## [Task to complete]
Which lines in the records below mention the word "padding"? Copy each one out.

-.-.-

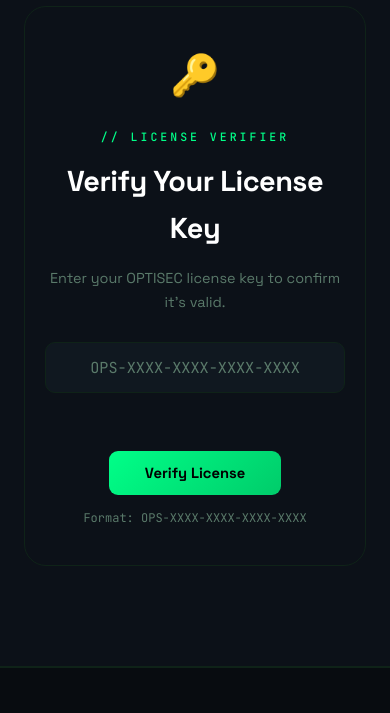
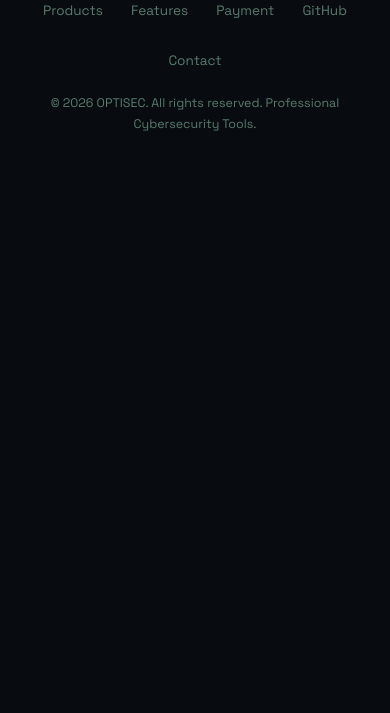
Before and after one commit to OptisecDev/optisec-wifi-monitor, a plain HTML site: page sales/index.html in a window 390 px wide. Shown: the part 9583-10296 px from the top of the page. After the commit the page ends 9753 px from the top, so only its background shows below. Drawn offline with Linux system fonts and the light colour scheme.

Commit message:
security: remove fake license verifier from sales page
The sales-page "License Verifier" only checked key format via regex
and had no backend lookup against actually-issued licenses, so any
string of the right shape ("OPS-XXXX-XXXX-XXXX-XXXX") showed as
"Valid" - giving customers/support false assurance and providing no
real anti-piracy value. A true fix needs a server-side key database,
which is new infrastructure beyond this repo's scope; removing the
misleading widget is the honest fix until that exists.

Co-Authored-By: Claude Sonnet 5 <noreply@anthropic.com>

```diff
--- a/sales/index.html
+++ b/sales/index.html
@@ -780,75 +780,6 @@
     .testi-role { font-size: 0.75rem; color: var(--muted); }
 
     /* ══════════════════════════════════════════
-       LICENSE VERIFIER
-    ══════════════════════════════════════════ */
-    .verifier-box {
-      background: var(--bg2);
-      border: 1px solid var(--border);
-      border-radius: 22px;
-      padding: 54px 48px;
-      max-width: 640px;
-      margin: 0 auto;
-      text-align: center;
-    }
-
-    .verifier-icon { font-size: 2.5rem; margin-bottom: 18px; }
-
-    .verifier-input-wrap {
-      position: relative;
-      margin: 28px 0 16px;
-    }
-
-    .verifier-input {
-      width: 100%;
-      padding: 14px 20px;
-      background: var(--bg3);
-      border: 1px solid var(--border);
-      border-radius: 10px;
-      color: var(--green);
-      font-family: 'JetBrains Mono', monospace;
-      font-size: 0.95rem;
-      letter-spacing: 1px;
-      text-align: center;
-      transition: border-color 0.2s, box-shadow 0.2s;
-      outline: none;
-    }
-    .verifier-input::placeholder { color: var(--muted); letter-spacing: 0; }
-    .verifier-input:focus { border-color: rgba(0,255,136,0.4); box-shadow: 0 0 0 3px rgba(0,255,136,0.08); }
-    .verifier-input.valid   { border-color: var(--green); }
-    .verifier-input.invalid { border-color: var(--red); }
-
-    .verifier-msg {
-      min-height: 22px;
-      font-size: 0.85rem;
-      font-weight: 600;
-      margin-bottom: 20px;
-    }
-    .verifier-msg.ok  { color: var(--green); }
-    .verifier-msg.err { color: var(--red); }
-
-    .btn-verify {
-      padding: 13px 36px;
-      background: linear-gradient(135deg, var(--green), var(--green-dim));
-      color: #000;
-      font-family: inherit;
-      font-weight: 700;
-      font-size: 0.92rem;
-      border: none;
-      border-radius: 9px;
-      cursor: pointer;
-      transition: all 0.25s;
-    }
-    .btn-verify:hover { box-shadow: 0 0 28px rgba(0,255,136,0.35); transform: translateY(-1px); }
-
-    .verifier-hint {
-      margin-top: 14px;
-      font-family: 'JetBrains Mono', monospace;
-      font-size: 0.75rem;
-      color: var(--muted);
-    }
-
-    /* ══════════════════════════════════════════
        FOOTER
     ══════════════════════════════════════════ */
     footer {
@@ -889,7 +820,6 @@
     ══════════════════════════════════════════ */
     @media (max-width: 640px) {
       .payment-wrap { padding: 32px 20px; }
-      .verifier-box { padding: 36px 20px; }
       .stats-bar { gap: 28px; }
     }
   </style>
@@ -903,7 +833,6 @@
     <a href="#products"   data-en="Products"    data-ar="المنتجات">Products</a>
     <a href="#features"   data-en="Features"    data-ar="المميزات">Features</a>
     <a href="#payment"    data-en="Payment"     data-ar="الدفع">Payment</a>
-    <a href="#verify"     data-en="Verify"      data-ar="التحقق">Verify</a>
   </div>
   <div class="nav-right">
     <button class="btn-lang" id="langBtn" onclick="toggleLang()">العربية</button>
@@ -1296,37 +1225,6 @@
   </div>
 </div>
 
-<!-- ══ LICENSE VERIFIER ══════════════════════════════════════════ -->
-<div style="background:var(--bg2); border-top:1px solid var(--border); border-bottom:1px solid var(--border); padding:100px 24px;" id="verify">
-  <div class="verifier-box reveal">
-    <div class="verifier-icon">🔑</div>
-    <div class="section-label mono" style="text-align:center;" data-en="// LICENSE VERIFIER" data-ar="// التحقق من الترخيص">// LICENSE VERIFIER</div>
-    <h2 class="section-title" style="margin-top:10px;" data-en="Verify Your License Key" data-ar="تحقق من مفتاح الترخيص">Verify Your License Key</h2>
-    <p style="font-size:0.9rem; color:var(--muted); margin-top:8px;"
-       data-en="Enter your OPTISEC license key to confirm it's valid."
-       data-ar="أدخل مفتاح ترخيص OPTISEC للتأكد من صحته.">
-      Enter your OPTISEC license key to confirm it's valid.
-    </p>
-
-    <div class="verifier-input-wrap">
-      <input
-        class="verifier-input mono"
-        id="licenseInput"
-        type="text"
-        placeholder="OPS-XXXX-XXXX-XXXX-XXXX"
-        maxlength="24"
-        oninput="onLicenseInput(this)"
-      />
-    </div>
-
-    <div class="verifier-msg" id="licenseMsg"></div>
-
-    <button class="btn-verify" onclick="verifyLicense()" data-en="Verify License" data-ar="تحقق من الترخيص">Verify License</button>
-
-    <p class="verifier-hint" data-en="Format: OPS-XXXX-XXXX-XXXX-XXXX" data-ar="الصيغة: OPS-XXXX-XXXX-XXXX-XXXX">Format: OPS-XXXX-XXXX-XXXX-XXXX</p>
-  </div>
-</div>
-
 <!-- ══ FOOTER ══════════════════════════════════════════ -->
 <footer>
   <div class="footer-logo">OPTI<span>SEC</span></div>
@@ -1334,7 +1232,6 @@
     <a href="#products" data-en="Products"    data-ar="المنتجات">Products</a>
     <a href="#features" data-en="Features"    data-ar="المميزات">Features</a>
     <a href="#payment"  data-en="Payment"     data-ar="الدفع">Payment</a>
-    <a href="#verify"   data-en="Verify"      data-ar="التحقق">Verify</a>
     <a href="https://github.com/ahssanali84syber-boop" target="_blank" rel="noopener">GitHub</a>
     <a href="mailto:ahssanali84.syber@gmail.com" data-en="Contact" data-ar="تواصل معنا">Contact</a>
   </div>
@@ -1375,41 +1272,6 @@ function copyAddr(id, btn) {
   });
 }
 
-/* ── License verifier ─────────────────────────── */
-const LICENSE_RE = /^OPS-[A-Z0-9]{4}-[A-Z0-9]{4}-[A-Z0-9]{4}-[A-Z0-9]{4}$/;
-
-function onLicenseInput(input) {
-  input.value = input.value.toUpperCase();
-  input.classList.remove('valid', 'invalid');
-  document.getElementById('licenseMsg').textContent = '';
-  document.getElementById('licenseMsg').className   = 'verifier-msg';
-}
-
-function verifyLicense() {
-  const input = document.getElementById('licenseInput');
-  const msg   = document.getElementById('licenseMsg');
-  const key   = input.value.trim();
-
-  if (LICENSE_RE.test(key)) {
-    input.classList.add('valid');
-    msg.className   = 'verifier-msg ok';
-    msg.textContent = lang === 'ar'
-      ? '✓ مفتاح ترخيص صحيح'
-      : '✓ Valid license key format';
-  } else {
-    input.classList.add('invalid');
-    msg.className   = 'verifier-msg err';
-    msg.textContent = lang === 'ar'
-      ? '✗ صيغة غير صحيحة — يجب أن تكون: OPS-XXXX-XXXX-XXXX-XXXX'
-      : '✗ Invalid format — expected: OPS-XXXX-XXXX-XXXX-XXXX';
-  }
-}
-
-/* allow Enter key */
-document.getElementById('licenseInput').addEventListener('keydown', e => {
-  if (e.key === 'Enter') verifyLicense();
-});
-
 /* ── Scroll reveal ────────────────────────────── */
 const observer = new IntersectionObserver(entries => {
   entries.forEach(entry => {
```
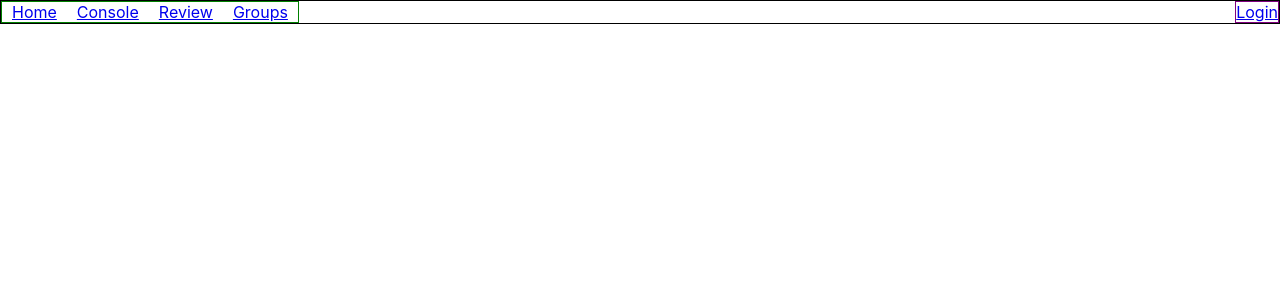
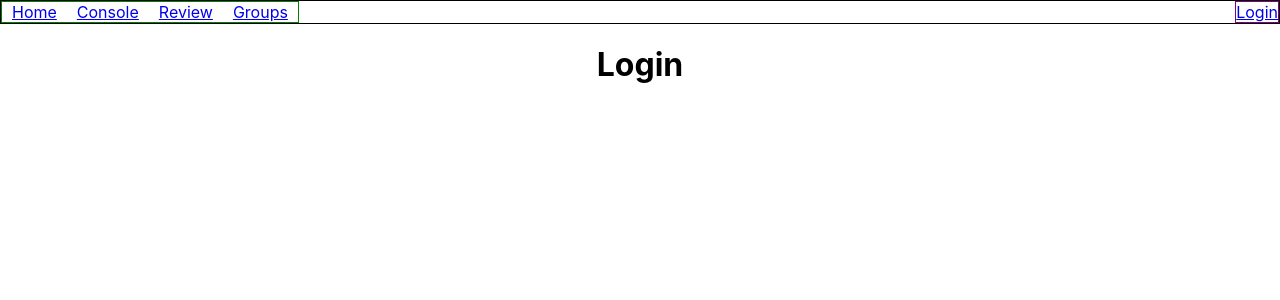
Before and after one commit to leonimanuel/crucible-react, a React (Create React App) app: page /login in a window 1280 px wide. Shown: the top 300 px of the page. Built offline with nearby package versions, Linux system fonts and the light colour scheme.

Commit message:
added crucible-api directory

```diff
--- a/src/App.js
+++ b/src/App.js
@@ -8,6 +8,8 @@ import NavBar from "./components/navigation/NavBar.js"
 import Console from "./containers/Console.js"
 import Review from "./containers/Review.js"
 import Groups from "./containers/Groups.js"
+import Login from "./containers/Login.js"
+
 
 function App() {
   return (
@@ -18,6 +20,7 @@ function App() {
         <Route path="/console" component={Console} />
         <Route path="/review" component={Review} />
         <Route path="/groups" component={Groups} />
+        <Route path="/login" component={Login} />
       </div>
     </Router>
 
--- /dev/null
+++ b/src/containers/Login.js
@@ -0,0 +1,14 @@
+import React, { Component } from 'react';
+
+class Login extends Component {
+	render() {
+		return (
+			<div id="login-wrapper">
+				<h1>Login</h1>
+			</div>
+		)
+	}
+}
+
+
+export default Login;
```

-.-.-

## [Solution for this task]
-      padding: 54px 48px;
-      padding: 14px 20px;
-      padding: 13px 36px;
       .payment-wrap { padding: 32px 20px; }
-      .verifier-box { padding: 36px 20px; }
-<div style="background:var(--bg2); border-top:1px solid var(--border); border-bottom:1px solid var(--border); padding:100px 24px;" id="verify">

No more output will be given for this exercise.